[DATA FOR THIS EXERCISE Boundary: Start]

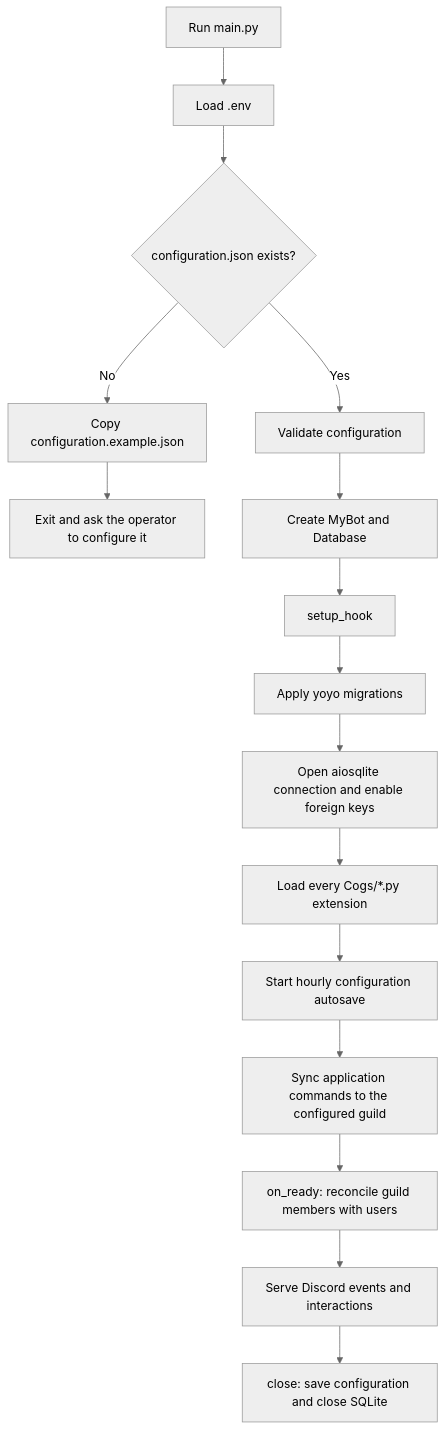
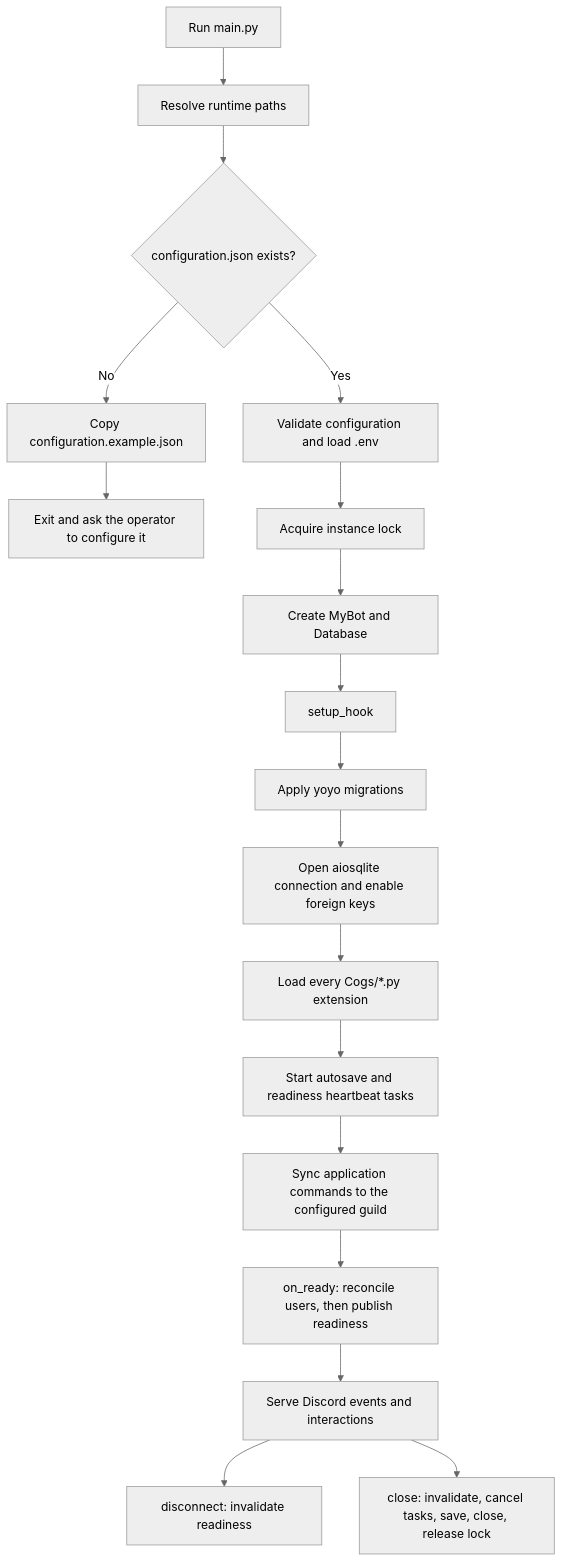
Before and after one commit to Bartolini515/FOGDiscordBot: the first of 2 diagrams in docs/architecture.md, drawn with Mermaid (neutral theme). The commit also changed other lines of this file and 5 other files, not shown here.

````diff
--- a/docs/architecture.md
+++ b/docs/architecture.md
@@ -21,18 +21,20 @@
 ```mermaid
 flowchart TD
-    A["Run main.py"] --> B["Load .env"]
+    A["Run main.py"] --> B["Resolve runtime paths"]
     B --> C{"configuration.json exists?"}
     C -- No --> D["Copy configuration.example.json"]
     D --> E["Exit and ask the operator to configure it"]
-    C -- Yes --> F["Validate configuration"]
-    F --> G["Create MyBot and Database"]
-    G --> H["setup_hook"]
-    H --> I["Apply yoyo migrations"]
-    I --> J["Open aiosqlite connection and enable foreign keys"]
-    J --> K["Load every Cogs/*.py extension"]
-    K --> L["Start hourly configuration autosave"]
-    L --> M["Sync application commands to the configured guild"]
-    M --> N["on_ready: reconcile guild members with users"]
-    N --> O["Serve Discord events and interactions"]
-    O --> P["close: save configuration and close SQLite"]
+    C -- Yes --> F["Validate configuration and load .env"]
+    F --> G["Acquire instance lock"]
+    G --> H["Create MyBot and Database"]
+    H --> I["setup_hook"]
+    I --> J["Apply yoyo migrations"]
+    J --> K["Open aiosqlite connection and enable foreign keys"]
+    K --> L["Load every Cogs/*.py extension"]
+    L --> M["Start autosave and readiness heartbeat tasks"]
+    M --> N["Sync application commands to the configured guild"]
+    N --> O["on_ready: reconcile users, then publish readiness"]
+    O --> P["Serve Discord events and interactions"]
+    P --> Q["disconnect: invalidate readiness"]
+    P --> R["close: invalidate, cancel tasks, save, close, release lock"]
 ```
````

[DATA FOR THIS EXERCISE Boundary: End]

EXERCISE GOAL: Your output should be the records above, duplicated exactly and picture-free.

OUTPUT FOR THIS TASK:
Before and after one commit to Bartolini515/FOGDiscordBot: the first of 2 diagrams in docs/architecture.md, drawn with Mermaid (neutral theme). The commit also changed other lines of this file and 5 other files, not shown here.

````diff
--- a/docs/architecture.md
+++ b/docs/architecture.md
@@ -21,18 +21,20 @@
 ```mermaid
 flowchart TD
-    A["Run main.py"] --> B["Load .env"]
+    A["Run main.py"] --> B["Resolve runtime paths"]
     B --> C{"configuration.json exists?"}
     C -- No --> D["Copy configuration.example.json"]
     D --> E["Exit and ask the operator to configure it"]
-    C -- Yes --> F["Validate configuration"]
-    F --> G["Create MyBot and Database"]
-    G --> H["setup_hook"]
-    H --> I["Apply yoyo migrations"]
-    I --> J["Open aiosqlite connection and enable foreign keys"]
-    J --> K["Load every Cogs/*.py extension"]
-    K --> L["Start hourly configuration autosave"]
-    L --> M["Sync application commands to the configured guild"]
-    M --> N["on_ready: reconcile guild members with users"]
-    N --> O["Serve Discord events and interactions"]
-    O --> P["close: save configuration and close SQLite"]
+    C -- Yes --> F["Validate configuration and load .env"]
+    F --> G["Acquire instance lock"]
+    G --> H["Create MyBot and Database"]
+    H --> I["setup_hook"]
+    I --> J["Apply yoyo migrations"]
+    J --> K["Open aiosqlite connection and enable foreign keys"]
+    K --> L["Load every Cogs/*.py extension"]
+    L --> M["Start autosave and readiness heartbeat tasks"]
+    M --> N["Sync application commands to the configured guild"]
+    N --> O["on_ready: reconcile users, then publish readiness"]
+    O --> P["Serve Discord events and interactions"]
+    P --> Q["disconnect: invalidate readiness"]
+    P --> R["close: invalidate, cancel tasks, save, close, release lock"]
 ```
````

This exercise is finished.